▶ Problem to work on
Select the lines below containing the word "ffffff".

▶ Dataset extract

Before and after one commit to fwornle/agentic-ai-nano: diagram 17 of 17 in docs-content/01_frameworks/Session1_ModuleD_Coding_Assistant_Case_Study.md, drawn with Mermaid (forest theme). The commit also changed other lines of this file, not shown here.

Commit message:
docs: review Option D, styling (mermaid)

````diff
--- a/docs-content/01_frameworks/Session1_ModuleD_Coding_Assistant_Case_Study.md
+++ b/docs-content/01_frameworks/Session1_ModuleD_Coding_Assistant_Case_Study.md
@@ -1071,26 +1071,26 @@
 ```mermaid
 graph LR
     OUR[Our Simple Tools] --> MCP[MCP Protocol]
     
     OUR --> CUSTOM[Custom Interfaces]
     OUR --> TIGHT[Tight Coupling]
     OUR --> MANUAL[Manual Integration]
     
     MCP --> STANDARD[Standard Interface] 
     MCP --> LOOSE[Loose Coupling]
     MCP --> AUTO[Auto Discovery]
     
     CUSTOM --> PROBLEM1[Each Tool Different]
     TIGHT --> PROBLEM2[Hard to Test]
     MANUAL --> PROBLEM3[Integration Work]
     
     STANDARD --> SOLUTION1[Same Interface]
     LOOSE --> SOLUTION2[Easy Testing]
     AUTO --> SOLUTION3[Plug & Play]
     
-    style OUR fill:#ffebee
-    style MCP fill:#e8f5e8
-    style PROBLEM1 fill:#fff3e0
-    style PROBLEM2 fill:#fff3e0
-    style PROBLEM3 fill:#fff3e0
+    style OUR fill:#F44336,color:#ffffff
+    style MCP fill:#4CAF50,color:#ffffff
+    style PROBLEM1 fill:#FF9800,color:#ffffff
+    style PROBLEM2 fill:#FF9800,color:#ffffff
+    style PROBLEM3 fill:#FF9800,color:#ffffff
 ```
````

--

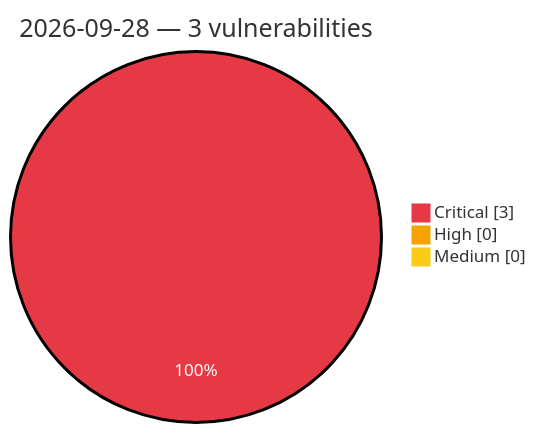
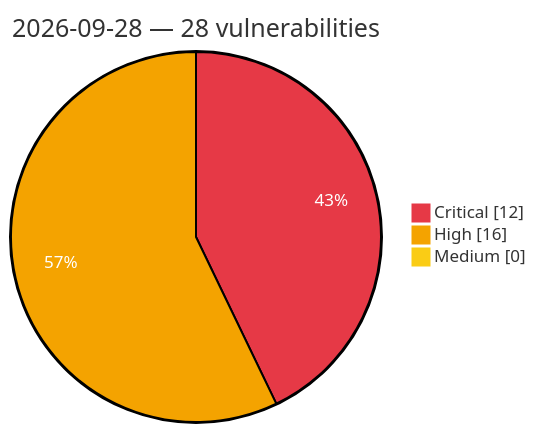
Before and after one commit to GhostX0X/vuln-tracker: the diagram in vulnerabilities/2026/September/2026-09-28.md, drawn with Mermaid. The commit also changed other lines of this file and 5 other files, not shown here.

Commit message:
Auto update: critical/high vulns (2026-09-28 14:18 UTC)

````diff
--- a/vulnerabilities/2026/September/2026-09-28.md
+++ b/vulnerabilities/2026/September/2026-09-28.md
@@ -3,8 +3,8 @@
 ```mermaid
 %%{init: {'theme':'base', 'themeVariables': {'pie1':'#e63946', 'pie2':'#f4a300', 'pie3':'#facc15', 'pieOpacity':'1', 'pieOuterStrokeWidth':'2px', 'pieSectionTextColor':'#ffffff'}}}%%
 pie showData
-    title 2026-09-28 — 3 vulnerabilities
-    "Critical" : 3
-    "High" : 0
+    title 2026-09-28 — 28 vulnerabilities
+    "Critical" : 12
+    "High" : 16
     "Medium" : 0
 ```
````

▶ Task result
+    style OUR fill:#F44336,color:#ffffff
+    style MCP fill:#4CAF50,color:#ffffff
+    style PROBLEM1 fill:#FF9800,color:#ffffff
+    style PROBLEM2 fill:#FF9800,color:#ffffff
+    style PROBLEM3 fill:#FF9800,color:#ffffff
 %%{init: {'theme':'base', 'themeVariables': {'pie1':'#e63946', 'pie2':'#f4a300', 'pie3':'#facc15', 'pieOpacity':'1', 'pieOuterStrokeWidth':'2px', 'pieSectionTextColor':'#ffffff'}}}%%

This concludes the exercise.